> [Directions]
Your reply should reproduce each entry exactly and contain no pictures.

> [Input records]
┄┄┄┄┄┄

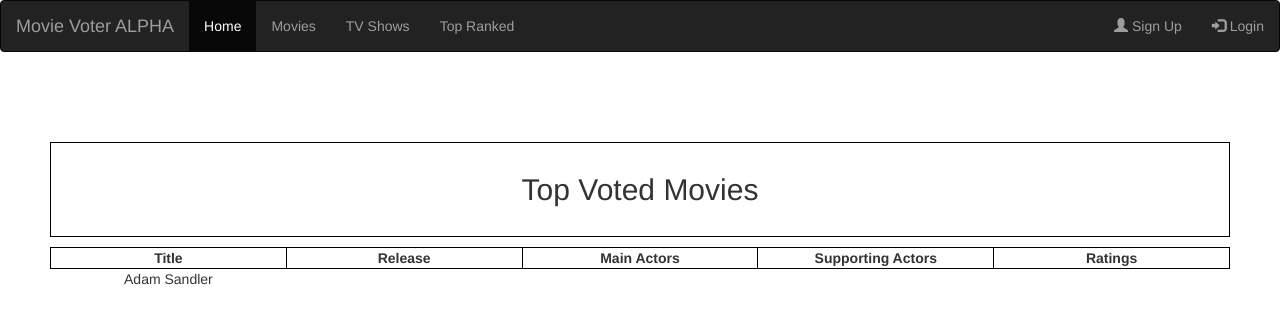
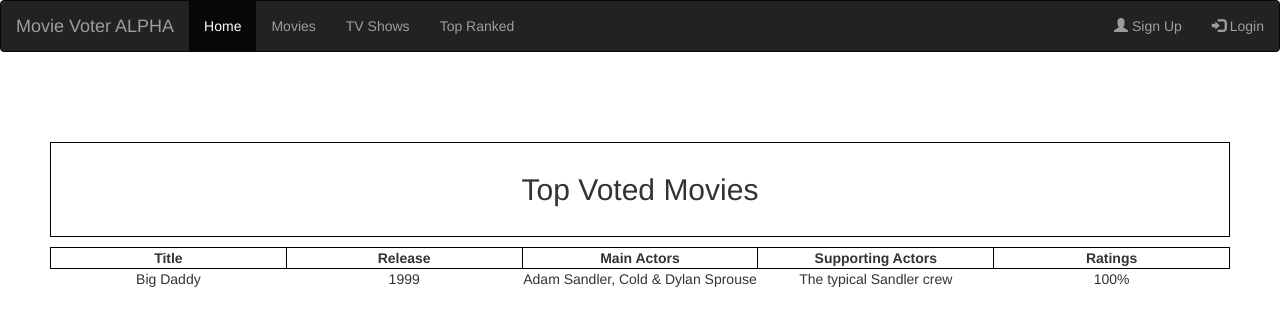
Before and after one commit to DSMamye/MovieVoter, a website: page movievoter/pages/index.html in a window 1280 px wide. Drawn offline with nearby package versions, Linux system fonts and the light colour scheme.

Commit message:
Update index.html
updating rows

```diff
--- a/movievoter/pages/index.html
+++ b/movievoter/pages/index.html
@@ -62,7 +62,11 @@
             <th style="text-align: center">Ratings</th>
         </tr>
         <tr>
-            <td style="text-align: center">Adam Sandler</td>
+            <td style="text-align: center">Big Daddy</td>
+            <td style="text-align: center">1999</td>
+            <td style="text-align: center">Adam Sandler, Cold & Dylan Sprouse</td>
+            <td style="text-align: center">The typical Sandler crew</td>
+            <td style="text-align: center">100%</td>
         </tr>
     </table>
 </div>
```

┄┄┄┄┄┄

> [The answer]
Before and after one commit to DSMamye/MovieVoter, a website: page movievoter/pages/index.html in a window 1280 px wide. Drawn offline with nearby package versions, Linux system fonts and the light colour scheme.

Commit message:
Update index.html
updating rows

```diff
--- a/movievoter/pages/index.html
+++ b/movievoter/pages/index.html
@@ -62,7 +62,11 @@
             <th style="text-align: center">Ratings</th>
         </tr>
         <tr>
-            <td style="text-align: center">Adam Sandler</td>
+            <td style="text-align: center">Big Daddy</td>
+            <td style="text-align: center">1999</td>
+            <td style="text-align: center">Adam Sandler, Cold & Dylan Sprouse</td>
+            <td style="text-align: center">The typical Sandler crew</td>
+            <td style="text-align: center">100%</td>
         </tr>
     </table>
 </div>
```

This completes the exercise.